**** Records for this exercise ****

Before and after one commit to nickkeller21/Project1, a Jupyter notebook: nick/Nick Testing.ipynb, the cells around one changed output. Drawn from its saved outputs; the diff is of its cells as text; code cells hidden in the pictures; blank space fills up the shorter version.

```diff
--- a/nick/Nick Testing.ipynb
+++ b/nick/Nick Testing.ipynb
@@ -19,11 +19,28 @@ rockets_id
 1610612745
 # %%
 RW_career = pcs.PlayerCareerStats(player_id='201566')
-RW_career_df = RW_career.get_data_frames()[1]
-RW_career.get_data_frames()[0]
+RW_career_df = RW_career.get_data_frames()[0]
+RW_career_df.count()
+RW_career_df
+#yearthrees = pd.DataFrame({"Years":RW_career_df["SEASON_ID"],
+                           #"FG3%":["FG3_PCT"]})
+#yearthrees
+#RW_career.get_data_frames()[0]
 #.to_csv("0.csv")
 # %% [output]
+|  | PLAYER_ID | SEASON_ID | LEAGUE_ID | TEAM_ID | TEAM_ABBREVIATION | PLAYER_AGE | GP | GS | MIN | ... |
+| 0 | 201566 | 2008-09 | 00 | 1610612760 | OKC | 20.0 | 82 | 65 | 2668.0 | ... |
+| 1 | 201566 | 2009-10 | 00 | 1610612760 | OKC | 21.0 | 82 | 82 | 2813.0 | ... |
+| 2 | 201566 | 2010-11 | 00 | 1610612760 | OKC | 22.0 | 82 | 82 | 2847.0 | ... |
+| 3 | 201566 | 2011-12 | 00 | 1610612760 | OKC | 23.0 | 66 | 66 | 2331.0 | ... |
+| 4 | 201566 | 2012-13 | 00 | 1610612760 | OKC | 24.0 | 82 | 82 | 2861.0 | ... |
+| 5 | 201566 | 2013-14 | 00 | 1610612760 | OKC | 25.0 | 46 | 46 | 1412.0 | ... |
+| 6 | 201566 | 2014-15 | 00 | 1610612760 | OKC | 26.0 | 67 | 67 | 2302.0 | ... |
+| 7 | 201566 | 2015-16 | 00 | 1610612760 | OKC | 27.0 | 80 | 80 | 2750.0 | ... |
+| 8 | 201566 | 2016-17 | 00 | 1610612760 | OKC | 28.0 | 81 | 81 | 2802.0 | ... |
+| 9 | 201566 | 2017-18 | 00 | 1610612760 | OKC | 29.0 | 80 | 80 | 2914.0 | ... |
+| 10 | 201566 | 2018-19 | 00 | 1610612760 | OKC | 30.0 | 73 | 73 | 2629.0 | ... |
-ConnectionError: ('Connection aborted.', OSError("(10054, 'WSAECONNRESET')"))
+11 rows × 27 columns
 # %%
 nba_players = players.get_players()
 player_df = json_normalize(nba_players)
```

****

→ Goal of the exercise
Check the entries above line by line and return each one containing the word "output".

→ Answer for the task
Before and after one commit to nickkeller21/Project1, a Jupyter notebook: nick/Nick Testing.ipynb, the cells around one changed output. Drawn from its saved outputs; the diff is of its cells as text; code cells hidden in the pictures; blank space fills up the shorter version.
 # %% [output]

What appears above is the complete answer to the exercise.